What Didn’t Work For Me:
- I was a little taken aback by how quickly Christine adapted to life in Atriia. I’m not sure what I was expecting from her, but her quiet acceptance of the way things were in Atriia was a bit disconcerting.
- I’m not certain whether or not there is to be a sequel. If there is, then this is a moot point, but if there’s not… I was disappointed that there were so many loose threads left at the end. I was left with far too many questions for my comfort, which may have been the intention, but nevertheless left me vaguely dissatisfied.
I was lucky enough to win this title in a giveaway from LibraryThing, and finally got a chance to read it a few days ago. I will admit, at first I was a little wary — not only is the cover far different from what I am used to, but I was afraid that it would have a Young Adult feel to it since the main character is a 17 year old girl.
I had absolutely no reason to worry. While Christine’s age is indeed that of a minor, she’s far older than her years would have you think. Having survived a very traumatic incident, and dealing with the subsequent emotional and social fallout, she much more mature than anyone else her age. Combined with the horror elements of the story which made themselves plain rather early on, it helped to negate any worries I may have had about this being a “Young Adult” title.
I should also mention that I don’t typically read horror. As my blog title would suggest, I’m a rabid fan of romance novels, and as such stick almost exclusively to that genre. So to say that I’ve surprised myself by enjoying this book so much would be an understatement — even though the “romance” didn’t even come into play until almost right at the end, and the ending was decidedly not what I would consider to be a Happily Ever After, I loved it. I haven’t been able to find any definitive information on whether or not there is to be a sequel, but I sincerely hope so, as I’ve fallen in love with not only the characters but the fantasy world Ms. Bonning has created.

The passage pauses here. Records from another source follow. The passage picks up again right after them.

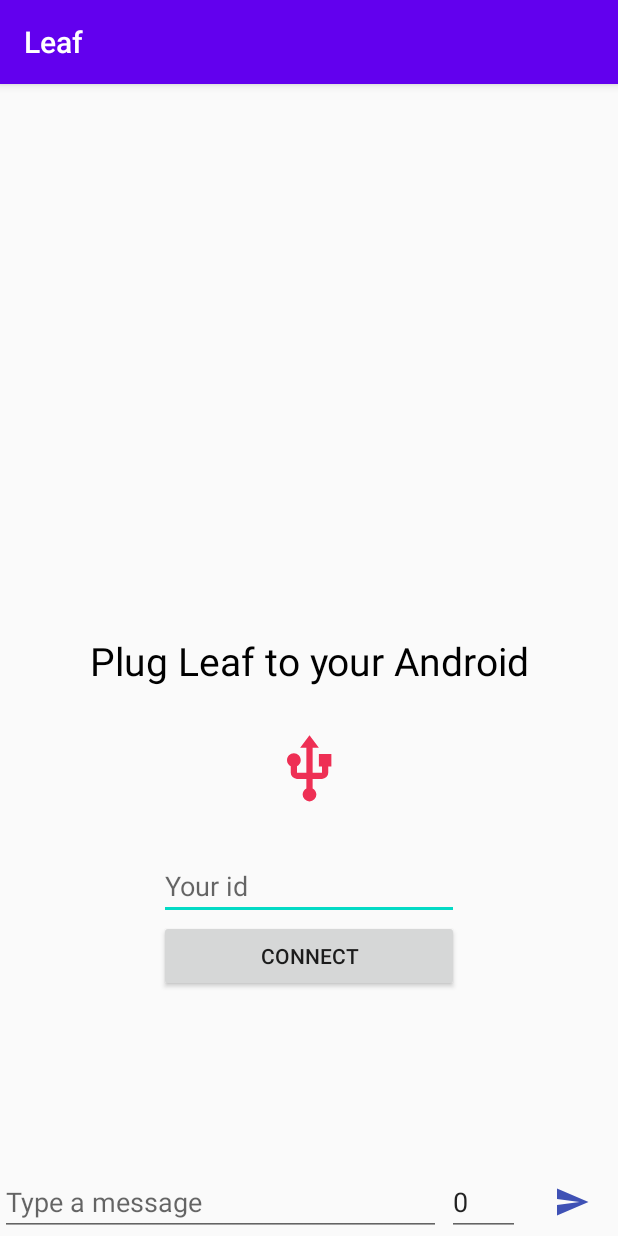
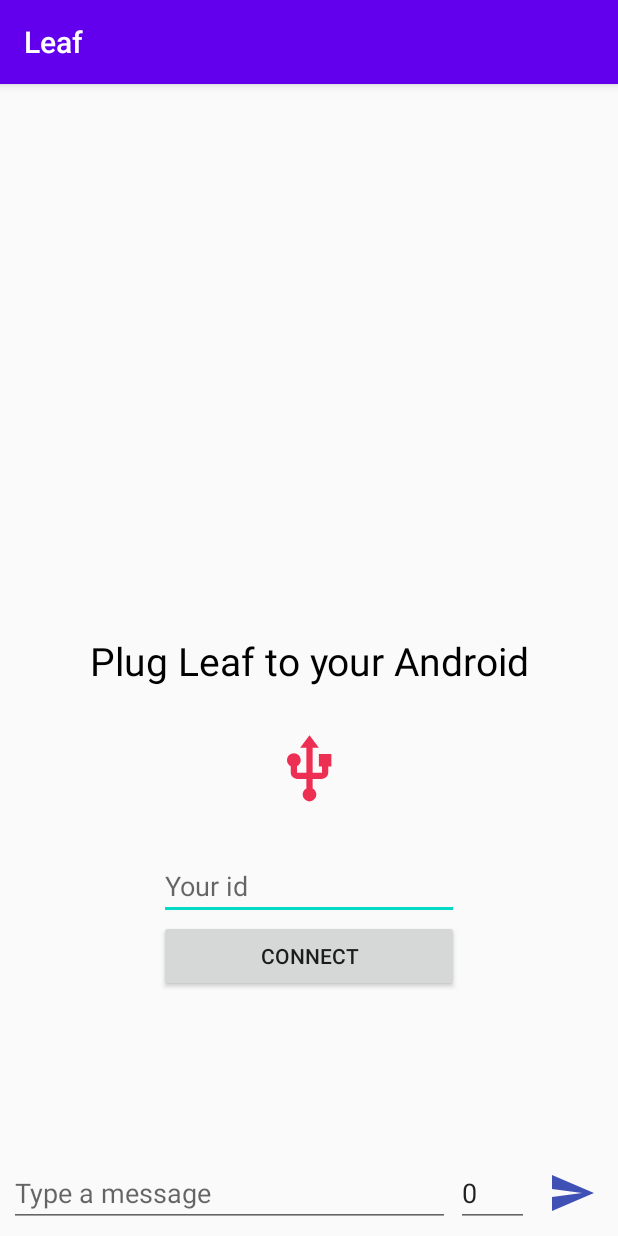
Before and after one commit to wwleaf/android-app, an Android app: the screen it shows after launch (MainActivity), on a phone screen of 412 x 824 dp. Run offline under Robolectric (Android 15) with nearby library versions, the phone set to English and light mode, and no system bars; our stand-ins replace ButterKnife, Dagger/Hilt's generated code; 6 statements that could not run were skipped.

```diff
--- a/app/src/main/java/me/aflak/leaf/main/presenter/MainPresenter.java
+++ b/app/src/main/java/me/aflak/leaf/main/presenter/MainPresenter.java
@@ -5,6 +5,7 @@ import android.content.Context;
 public interface MainPresenter {
     void onCreate(Context context);
     void onStart();
+    void onPause();
     void onDestroy();
     void onConnectClicked(int id);
     void onMessage(String message, int destId);
--- a/app/src/main/java/me/aflak/leaf/main/presenter/MainPresenterImpl.java
+++ b/app/src/main/java/me/aflak/leaf/main/presenter/MainPresenterImpl.java
@@ -5,7 +5,6 @@ import android.hardware.usb.UsbDevice;
 import android.util.Log;
 
 import java.util.ArrayList;
-import java.util.Arrays;
 import java.util.List;
 import java.util.Set;
 
@@ -88,8 +87,12 @@ public class MainPresenterImpl implements MainPresenter {
     }
 
     @Override
+    public void onPause() {
+        interactor.saveGraph();
+    }
+
+    @Override
     public void onDestroy() {
-        interactor.saveGraph();
         arduino.unsetArduinoListener();
         arduino.close();
     }
--- a/app/src/main/java/me/aflak/leaf/main/view/MainActivity.java
+++ b/app/src/main/java/me/aflak/leaf/main/view/MainActivity.java
@@ -60,6 +60,12 @@ public class MainActivity extends AppCompatActivity implements MainView {
     protected void onStart() {
         super.onStart();
         presenter.onStart();
+    }
+
+    @Override
+    protected void onPause() {
+        super.onPause();
+        presenter.onPause();
     }
 
     @Override
--- a/app/src/main/res/drawable/send.xml
+++ b/app/src/main/res/drawable/send.xml
@@ -1,7 +1,7 @@
 <?xml version="1.0" encoding="utf-8"?>
 <vector xmlns:android="http://schemas.android.com/apk/res/android"
-    android:height="24dp"
-    android:width="24dp"
+    android:height="32dp"
+    android:width="32dp"
     android:viewportWidth="24"
     android:viewportHeight="24">
     <path android:fillColor="#000" android:pathData="M2,21L23,12L2,3V10L17,12L2,14V21Z" />
--- a/app/src/main/res/layout/chat.xml
+++ b/app/src/main/res/layout/chat.xml
@@ -9,6 +9,8 @@
         android:layout_width="match_parent"
         android:layout_height="wrap_content"
         android:textSize="20sp"
+        android:gravity="bottom"
+        android:scrollbars="vertical"
         app:layout_constraintBottom_toTopOf="@id/chat_input_layout"
         app:layout_constraintLeft_toLeftOf="parent"
         app:layout_constraintRight_toRightOf="parent" />
@@ -18,6 +20,7 @@
         android:layout_width="match_parent"
         android:layout_height="wrap_content"
         android:orientation="horizontal"
+        android:padding="6dp"
         app:layout_constraintBottom_toBottomOf="parent">
 
         <EditText
@@ -44,8 +47,7 @@
             android:layout_weight="1"
             android:src="@drawable/send"
             android:tint="@color/chat_send"
-            android:background="@null"
-            android:layout_margin="6dp"/>
+            android:background="@null"/>
     </LinearLayout>
 
 </androidx.constraintlayout.widget.ConstraintLayout>
```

Recommended for fans of fantasy horror, of strong heroines who are not infallible, and of gothic and tragic romance.